[Saved data entries]
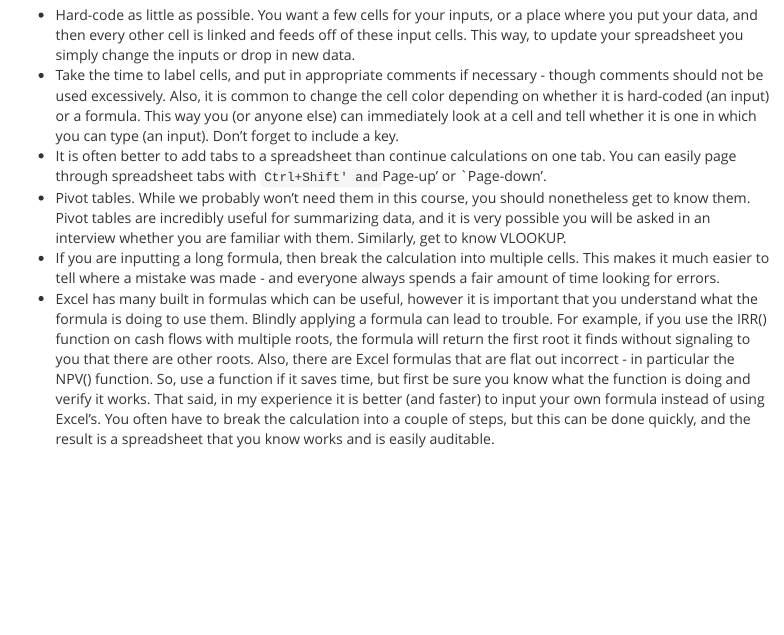
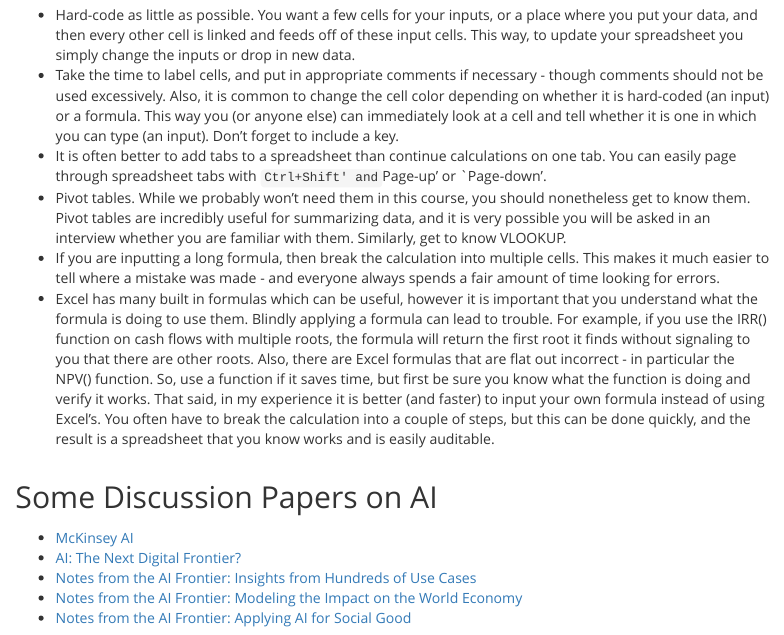
Before and after one commit to Matt-Brigida/FIN_411_syllabus, an R Markdown document (index.Rmd): the page in a window 1100 px wide, from 3710 px down. The pictures show the output file index.html that the author committed with the source, opened offline.

Commit message:
added ai papers

```diff
--- a/index.Rmd
+++ b/index.Rmd
@@ -248,3 +248,11 @@ You should construct your spreadsheet as if you were an analyst at a company, an
 - Pivot tables.  While we probably won't need them in this course, you should nonetheless get to know them.  Pivot tables are incredibly useful for summarizing data, and it is very possible you will be asked in an interview whether you are familiar with them.  Similarly, get to know VLOOKUP.
 -  If you are inputting a long formula, then break the calculation into multiple cells.  This makes it much easier to tell where a mistake was made - and everyone always spends a fair amount of time looking for errors.
 - Excel has many built in formulas which can be useful, however it is important that you understand what the formula is doing to use them.  Blindly applying a formula can lead to trouble.  For example, if you use the IRR() function on cash flows with multiple roots, the formula will return the first root it finds without signaling to you that there are other roots.  Also, there are Excel formulas that are flat out incorrect - in particular the NPV() function.  So, use a function if it saves time, but first be sure you know what the function is doing and verify it works.  That said, in my experience it is better (and faster) to input your own formula instead of using Excel's.  You often have to break the calculation into a couple of steps, but this can be done quickly, and the result is a spreadsheet that you know works and is easily auditable.
+
+## Some Discussion Papers on AI
+
++ [McKinsey AI](https://www.mckinsey.com/featured-insights/artificial-intelligence)
++ [AI: The Next Digital Frontier?](https://www.mckinsey.com/~/media/McKinsey/Industries/Advanced%20Electronics/Our%20Insights/How%20artificial%20intelligence%20can%20deliver%20real%20value%20to%20companies/MGI-Artificial-Intelligence-Discussion-paper.ashx)
++ [Notes from the AI Frontier: Insights from Hundreds of Use Cases](https://www.mckinsey.com/~/media/McKinsey/Featured%20Insights/Artificial%20Intelligence/Notes%20from%20the%20AI%20frontier%20Applications%20and%20value%20of%20deep%20learning/Notes-from-the-AI-frontier-Insights-from-hundreds-of-use-cases-Discussion-paper.ashx)
++ [Notes from the AI Frontier: Modeling the Impact on the World Economy](https://www.mckinsey.com/~/media/McKinsey/Featured%20Insights/Artificial%20Intelligence/Notes%20from%20the%20frontier%20Modeling%20the%20impact%20of%20AI%20on%20the%20world%20economy/MGI-Notes-from-the-AI-frontier-Modeling-the-impact-of-AI-on-the-world-economy-September-2018.ashx)
++ [Notes from the AI Frontier:  Applying AI for Social Good](https://www.mckinsey.com/~/media/McKinsey/Featured%20Insights/Artificial%20Intelligence/Applying%20artificial%20intelligence%20for%20social%20good/MGI-Applying-AI-for-social-good-Discussion-paper-Dec-2018.ashx)
```
Also changed, not shown: index.html.
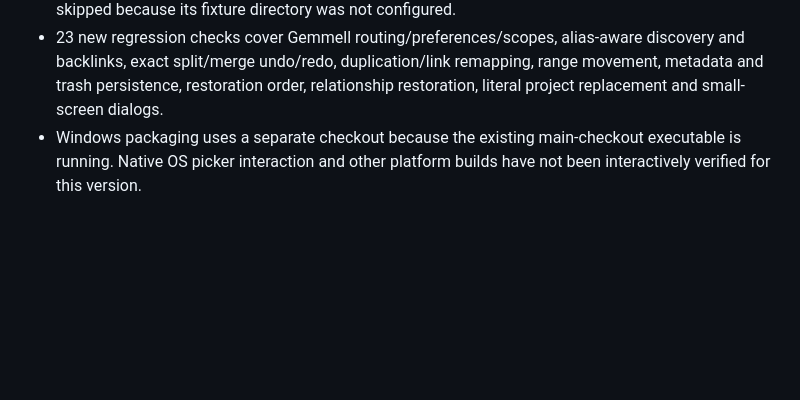
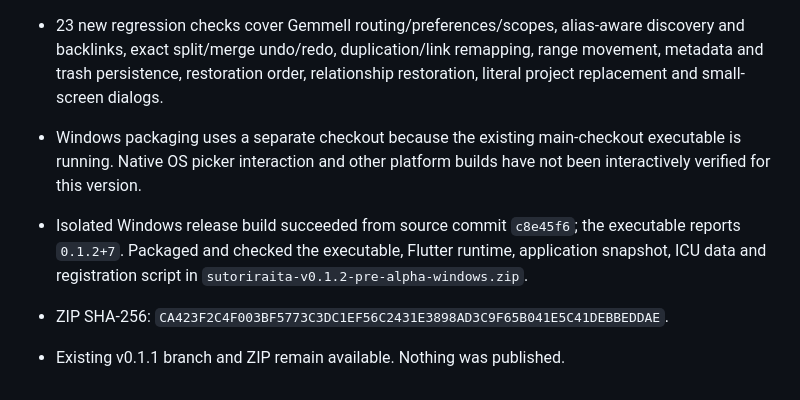
Before and after one commit to UniqueName54321/sutoriraita, a Markdown page: BUILDING.md, the part around the change. GitHub-like rendering; blank space fills up the shorter version.

Commit message:
Record verified v0.1.2 Windows release package

```diff
--- a/BUILDING.md
+++ b/BUILDING.md
@@ -238,3 +238,10 @@ artifact checksums before publishing the pre-release.
 - Windows packaging uses a separate checkout because the existing main-checkout
   executable is running. Native OS picker interaction and other platform builds
   have not been interactively verified for this version.
+
+- Isolated Windows release build succeeded from source commit `c8e45f6`; the
+  executable reports `0.1.2+7`. Packaged and checked the executable, Flutter runtime,
+  application snapshot, ICU data and registration script in
+  `sutoriraita-v0.1.2-pre-alpha-windows.zip`.
+- ZIP SHA-256: `CA423F2C4F003BF5773C3DC1EF56C2431E3898AD3C9F65B041E5C41DEBBEDDAE`.
+- Existing v0.1.1 branch and ZIP remain available. Nothing was published.
```
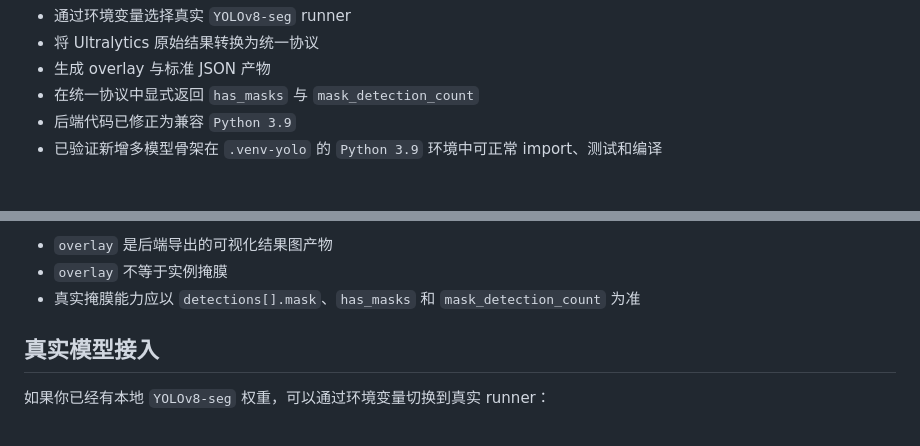
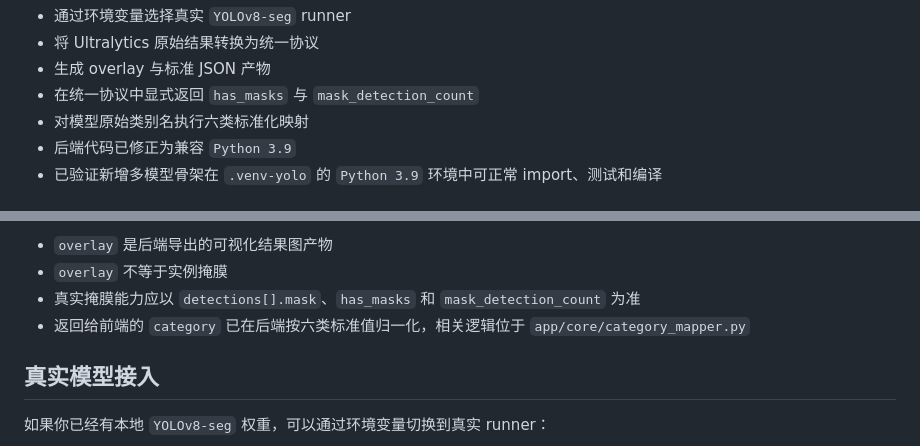
Before and after one commit to Timcai06/BDI, a Markdown page: backend/README.md, 2 parts joined by grey strips. Rendered like a GitHub page.

```diff
--- a/backend/README.md
+++ b/backend/README.md
@@ -54,6 +54,7 @@ uvicorn app.main:app --reload
 - 将 Ultralytics 原始结果转换为统一协议
 - 生成 overlay 与标准 JSON 产物
 - 在统一协议中显式返回 `has_masks` 与 `mask_detection_count`
+- 对模型原始类别名执行六类标准化映射
 - 后端代码已修正为兼容 `Python 3.9`
 - 已验证新增多模型骨架在 `.venv-yolo` 的 `Python 3.9` 环境中可正常 import、测试和编译
 
@@ -74,6 +75,7 @@ uvicorn app.main:app --reload
 - `overlay` 是后端导出的可视化结果图产物
 - `overlay` 不等于实例掩膜
 - 真实掩膜能力应以 `detections[].mask`、`has_masks` 和 `mask_detection_count` 为准
+- 返回给前端的 `category` 已在后端按六类标准值归一化，相关逻辑位于 `app/core/category_mapper.py`
 
 ## 真实模型接入
 
```
Also changed, not shown: README.md (+5 -5 lines), frontend/README.md (+3 -2 lines).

Task goal> Exactly as written above, print every line of the data but not its pictures.

Result for this exercise>
Before and after one commit to Matt-Brigida/FIN_411_syllabus, an R Markdown document (index.Rmd): the page in a window 1100 px wide, from 3710 px down. The pictures show the output file index.html that the author committed with the source, opened offline.

Commit message:
added ai papers

```diff
--- a/index.Rmd
+++ b/index.Rmd
@@ -248,3 +248,11 @@ You should construct your spreadsheet as if you were an analyst at a company, an
 - Pivot tables.  While we probably won't need them in this course, you should nonetheless get to know them.  Pivot tables are incredibly useful for summarizing data, and it is very possible you will be asked in an interview whether you are familiar with them.  Similarly, get to know VLOOKUP.
 -  If you are inputting a long formula, then break the calculation into multiple cells.  This makes it much easier to tell where a mistake was made - and everyone always spends a fair amount of time looking for errors.
 - Excel has many built in formulas which can be useful, however it is important that you understand what the formula is doing to use them.  Blindly applying a formula can lead to trouble.  For example, if you use the IRR() function on cash flows with multiple roots, the formula will return the first root it finds without signaling to you that there are other roots.  Also, there are Excel formulas that are flat out incorrect - in particular the NPV() function.  So, use a function if it saves time, but first be sure you know what the function is doing and verify it works.  That said, in my experience it is better (and faster) to input your own formula instead of using Excel's.  You often have to break the calculation into a couple of steps, but this can be done quickly, and the result is a spreadsheet that you know works and is easily auditable.
+
+## Some Discussion Papers on AI
+
++ [McKinsey AI](https://www.mckinsey.com/featured-insights/artificial-intelligence)
++ [AI: The Next Digital Frontier?](https://www.mckinsey.com/~/media/McKinsey/Industries/Advanced%20Electronics/Our%20Insights/How%20artificial%20intelligence%20can%20deliver%20real%20value%20to%20companies/MGI-Artificial-Intelligence-Discussion-paper.ashx)
++ [Notes from the AI Frontier: Insights from Hundreds of Use Cases](https://www.mckinsey.com/~/media/McKinsey/Featured%20Insights/Artificial%20Intelligence/Notes%20from%20the%20AI%20frontier%20Applications%20and%20value%20of%20deep%20learning/Notes-from-the-AI-frontier-Insights-from-hundreds-of-use-cases-Discussion-paper.ashx)
++ [Notes from the AI Frontier: Modeling the Impact on the World Economy](https://www.mckinsey.com/~/media/McKinsey/Featured%20Insights/Artificial%20Intelligence/Notes%20from%20the%20frontier%20Modeling%20the%20impact%20of%20AI%20on%20the%20world%20economy/MGI-Notes-from-the-AI-frontier-Modeling-the-impact-of-AI-on-the-world-economy-September-2018.ashx)
++ [Notes from the AI Frontier:  Applying AI for Social Good](https://www.mckinsey.com/~/media/McKinsey/Featured%20Insights/Artificial%20Intelligence/Applying%20artificial%20intelligence%20for%20social%20good/MGI-Applying-AI-for-social-good-Discussion-paper-Dec-2018.ashx)
```
Also changed, not shown: index.html.
Before and after one commit to UniqueName54321/sutoriraita, a Markdown page: BUILDING.md, the part around the change. GitHub-like rendering; blank space fills up the shorter version.

Commit message:
Record verified v0.1.2 Windows release package

```diff
--- a/BUILDING.md
+++ b/BUILDING.md
@@ -238,3 +238,10 @@ artifact checksums before publishing the pre-release.
 - Windows packaging uses a separate checkout because the existing main-checkout
   executable is running. Native OS picker interaction and other platform builds
   have not been interactively verified for this version.
+
+- Isolated Windows release build succeeded from source commit `c8e45f6`; the
+  executable reports `0.1.2+7`. Packaged and checked the executable, Flutter runtime,
+  application snapshot, ICU data and registration script in
+  `sutoriraita-v0.1.2-pre-alpha-windows.zip`.
+- ZIP SHA-256: `CA423F2C4F003BF5773C3DC1EF56C2431E3898AD3C9F65B041E5C41DEBBEDDAE`.
+- Existing v0.1.1 branch and ZIP remain available. Nothing was published.
```
Before and after one commit to Timcai06/BDI, a Markdown page: backend/README.md, 2 parts joined by grey strips. Rendered like a GitHub page.

```diff
--- a/backend/README.md
+++ b/backend/README.md
@@ -54,6 +54,7 @@ uvicorn app.main:app --reload
 - 将 Ultralytics 原始结果转换为统一协议
 - 生成 overlay 与标准 JSON 产物
 - 在统一协议中显式返回 `has_masks` 与 `mask_detection_count`
+- 对模型原始类别名执行六类标准化映射
 - 后端代码已修正为兼容 `Python 3.9`
 - 已验证新增多模型骨架在 `.venv-yolo` 的 `Python 3.9` 环境中可正常 import、测试和编译
 
@@ -74,6 +75,7 @@ uvicorn app.main:app --reload
 - `overlay` 是后端导出的可视化结果图产物
 - `overlay` 不等于实例掩膜
 - 真实掩膜能力应以 `detections[].mask`、`has_masks` 和 `mask_detection_count` 为准
+- 返回给前端的 `category` 已在后端按六类标准值归一化，相关逻辑位于 `app/core/category_mapper.py`
 
 ## 真实模型接入
 
```
Also changed, not shown: README.md (+5 -5 lines), frontend/README.md (+3 -2 lines).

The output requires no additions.